» INSTRUCTIONS FOR THE TASK
Please report every line in the entries that contains the string "have".

» TASK DATA
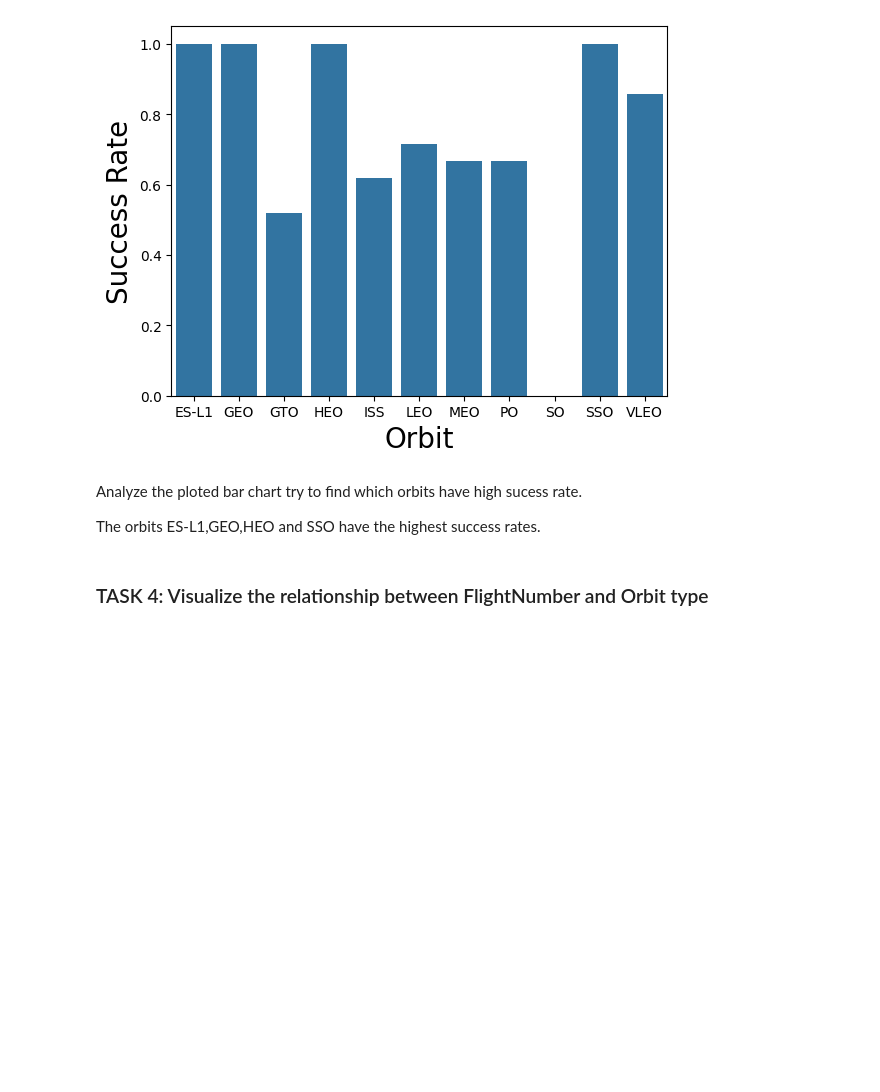
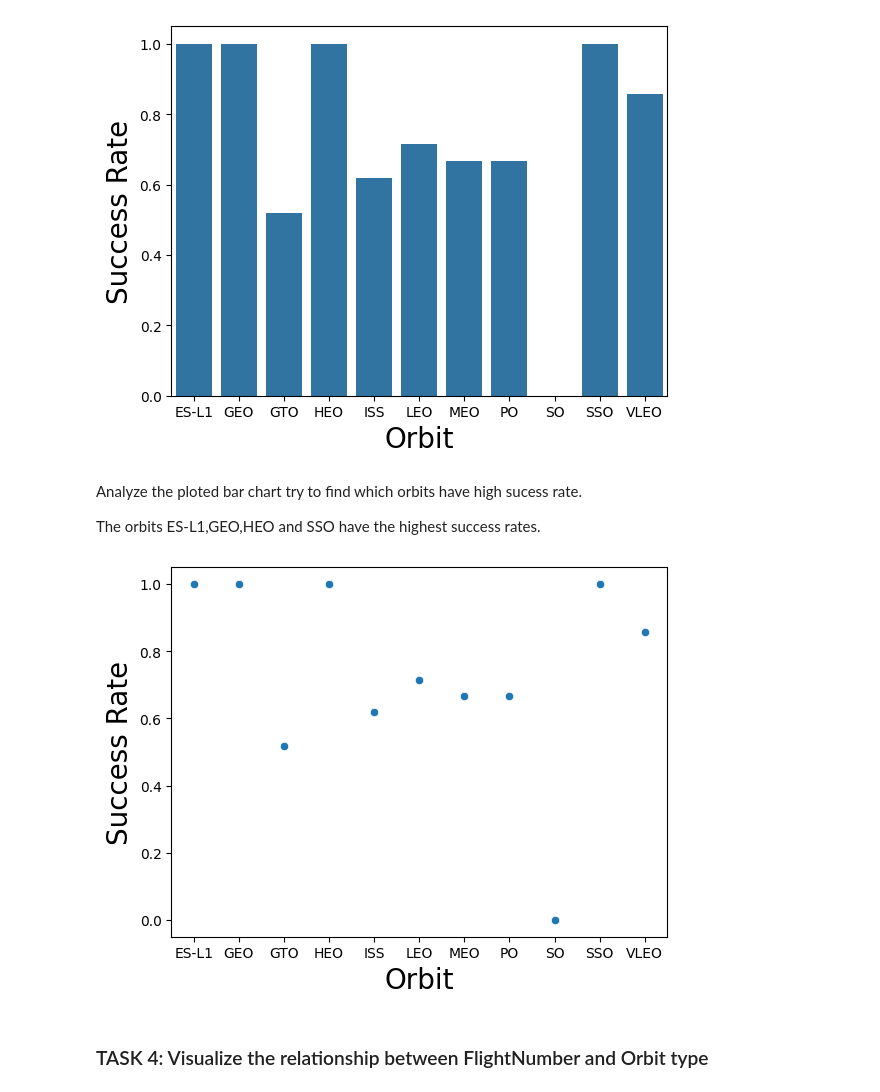
Before and after one commit to sameenataj/aiml-journey, a Jupyter notebook: edadataviz.ipynb, the cells around one changed output. Saved outputs shown, nothing was run; the diff lists cells and outputs as text; code cells hidden in the pictures; blank space fills up the shorter version.

```diff
--- a/edadataviz.ipynb
+++ b/edadataviz.ipynb
@@ -151,6 +151,13 @@ plt.show()
 Analyze the ploted bar chart try to find which orbits have high sucess rate.
 
 The orbits ES-L1,GEO,HEO and SSO have the highest success rates.
+# %%
+sns.scatterplot(x="Orbit", y="Class",  data=df_orbitgroup)
+plt.ylabel("Success Rate",fontsize=20)
+plt.xlabel("Orbit",fontsize=20)
+plt.show()
+# %% [output]
+[figure, added]
 # %% [markdown]
 ### TASK  4: Visualize the relationship between FlightNumber and Orbit type
 # %% [markdown]
```
Also changed, not shown: parts of 1 cell of this notebook.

» WRITTEN SOLUTION
 Analyze the ploted bar chart try to find which orbits have high sucess rate.
 The orbits ES-L1,GEO,HEO and SSO have the highest success rates.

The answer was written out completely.